Despite a lumpy, hard feeling in Sandra Dianna’s breasts, first one mammogram, then another, was clear.
Even a biopsy didn’t show anything—it was done in the wrong place.
Finally, Dianna ended up at Riverside Diagnostic and Breast Imaging Center in Newport News, Virginia, on a BSGI machine—a cutting-edge camera that uses nuclear physics to detect the tiniest of tumors.
Her cancer lit up like a Christmas tree. Within a few days, Dianna had a bilateral mastectomy. Fortunately, the aggressive cancer had not spread, and Dianna didn’t need further treatment.
That was almost three years ago. Today, at age 53, the Hampton, Virginia, schoolteacher is feeling lucky.
“I am a survivor because of the BSGI machine,” Dianna says. “I am alive because this machine found the cancer before it had a chance to do more harm.”
BSGI stands for breast specific gamma imaging, sometimes called molecular breast imaging. It’s put to work in a device made by Dilon Diagnostics, a Newport News-based medical imaging company that designs and manufactures equipment based on research and development done at Jefferson Lab.

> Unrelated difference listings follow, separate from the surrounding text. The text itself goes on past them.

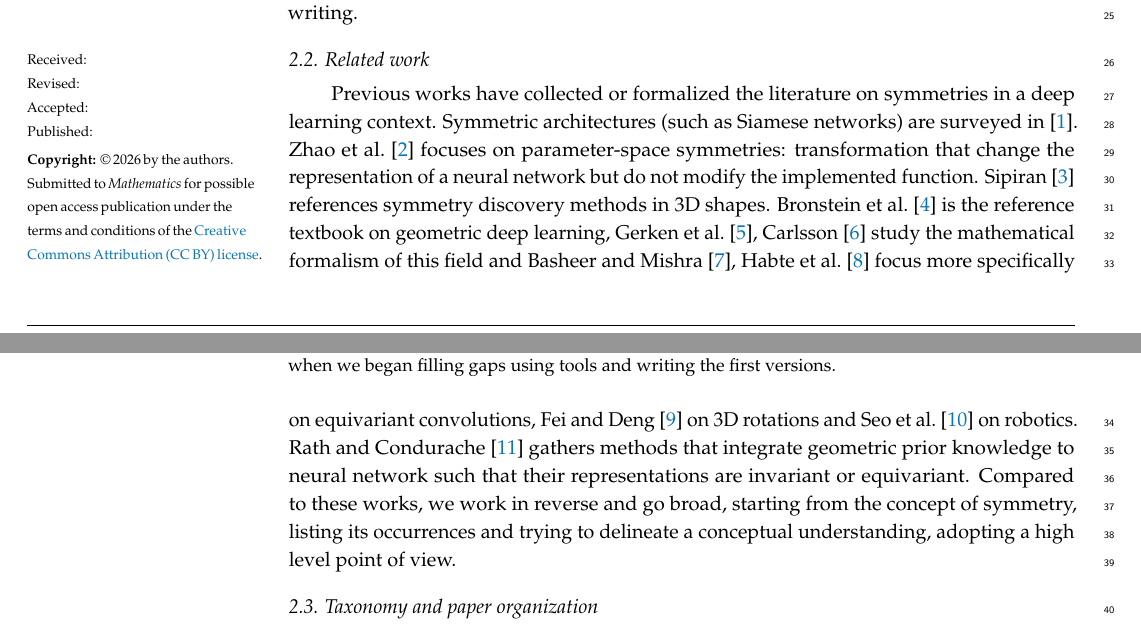
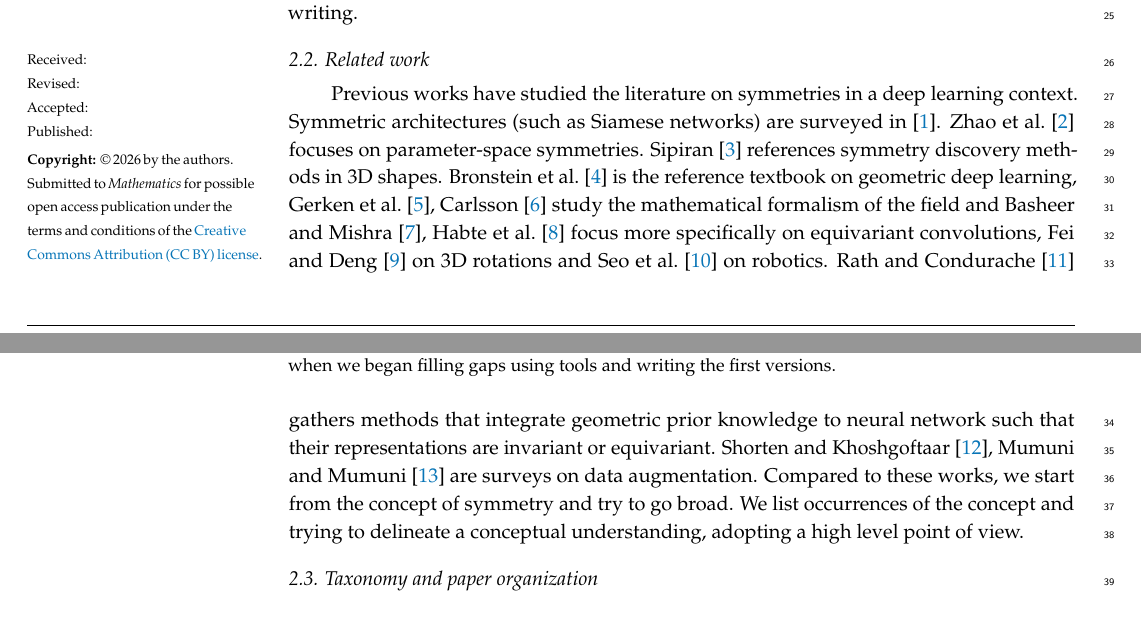
Before and after one commit to PierrickLeroy/Symmetries-in-Deep-Learning-a-Survey, a LaTeX paper (main.tex): two parts of pages 1 and 2 of 83, joined at a grey line, cut so that both start at the same text. Compiled offline with pdfLaTeX.

Commit message:
first pass hand on related works

```diff
--- a/main.tex
+++ b/main.tex
@@ -98,15 +98,15 @@ This knowledge base was used for indexing and interactive exploration of the cor
 Language models were used to polish writing.
 
 \subsection{Related work}
-% shorten2019jbd and mumuni2022a: surveys on DA
-Previous works have collected or formalized the literature on symmetries in a deep learning context.
+Previous works have studied the literature on symmetries in a deep learning context.
 Symmetric architectures (such as Siamese networks) are surveyed in \citep{ilina2022sa}.
-\citet{zhao2025} focuses on parameter-space symmetries: transformation that change the representation of a neural network but do not modify the implemented function.
+\citet{zhao2025} focuses on parameter-space symmetries.
 \citet{sipiran202523scgpis} references symmetry discovery methods in 3D shapes.
-% geometric deep learning
-\citet{bronstein2021} is the reference textbook on geometric deep learning, \citet{gerken2021,carlsson2025} study the mathematical formalism of this field and \citet{basheer2025ijdsa,habte2023} focus more specifically on equivariant convolutions, \citet{fei2024air} on 3D rotations and \citet{seo2025a} on robotics.
+\citet{bronstein2021} is the reference textbook on geometric deep learning, \citet{gerken2021,carlsson2025} study the mathematical formalism of the field and \citet{basheer2025ijdsa,habte2023} focus more specifically on equivariant convolutions, \citet{fei2024air} on 3D rotations and \citet{seo2025a} on robotics.
 \citet{rath2024air} gathers methods that integrate geometric prior knowledge to neural network such that their representations are invariant or equivariant.
-Compared to these works, we work in reverse and go broad, starting from the concept of symmetry, listing its occurrences and trying to delineate a conceptual understanding, adopting a high level point of view.
+\citet{shorten2019jbd,mumuni2022a} are surveys on data augmentation.
+Compared to these works, we start from the concept of symmetry and try to go broad.
+We list occurrences of the concept and trying to delineate a conceptual understanding, adopting a high level point of view.
 
 
 
```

Of the 120 BSGI machines nationwide, there are just two in Hampton Roads—both in Newport News. One is located at the Riverside Diagnostic Center in Oyster Point; the other is at Sentara’s Dorothy G. Hoefer Comprehensive Breast Center in Port Warwick.
The next closest machine is located at the University of Virginia Hospital.
More sensitive than a mammogram, which uses basic X-rays, the BSGI camera is able to detect tumors in very dense breast tissue. The process involves injecting a patient with a radioactive material that is picked up by cancer cells. Tumors as small as 1mm—as opposed to the 1 cm to 1.5 cm typically found by a mammogram—can be found.
The “radiotracer” solution goes right to the tumors, then accumulates within the abnormal cells. As the radioactive material decays, it emits high-energy photons that give off gamma rays. The BSGI camera senses the gamma rays and displays them as computer-generated images. On a screen, the cancerous areas light up—which is exactly what happened in Dianna’s case.
More than 300,000 women in the United States are diagnosed with breast cancer each year.
It’s the most common form of cancer that women get, and the second leading cause of cancer death in women, according to the American Cancer Society.
With early detection, breast cancer has about a 95 percent survival rate. In fact, according to the American Cancer Society, death rates from breast cancer have been declining since about 1989, with larger decreases in women younger than 50. These decreases are believed to be the result of earlier detection through screening and increased awareness, as well as improved treatment.
Mammograms are still considered the go-to tool for screening breast cancer with diagnostic tests, such as ultrasound, MRI and BSGI, used in follow-ups. Yet despite the BSGI’s ability to easily detect cancers, it’s not used as a routine screening tool because it involves the injection of the radioactive tracer.
The company that makes the BSGI is working on a way to use a less radioactive dose, which could mean that the camera could be used for screening and not just for diagnostics—particularly for those women with very dense breast tissue, like Dianna had.
Having dense breasts increases one’s likelihood of getting breast cancer to that of a woman who has a family history of breast cancer, says MaryBeth Gibson, president of Beyond Boobs, a Williamsburg, Virginia-based breast cancer support, education and awareness group.
In 2012, Virginia was one of 19 states that began mandating that doctors inform women they have dense tissue after a mammogram. As a result of that law, insurance denials for the BSGI began to decrease, says Bob Moussa, chief executive officer of Dilon Diagnostics. And in early 2013, a Minnesota woman won a Medicare insurance appeal to cover her molecular breast imaging procedure, marking a big milestone for the company.
Dianna, who has become an outspoken proponent of early detection, has a petition going on change.org to lobby insurance companies to change their medical policies to cover molecular breast imaging as a
diagnostic test for women with dense breast tissue and inconclusive mammograms.
Her hope is that no woman will have a mammogram and be told to just keep an eye on it.
“That’s the bigger thing to me,” Dianna says. “How can I get other women to be a success?”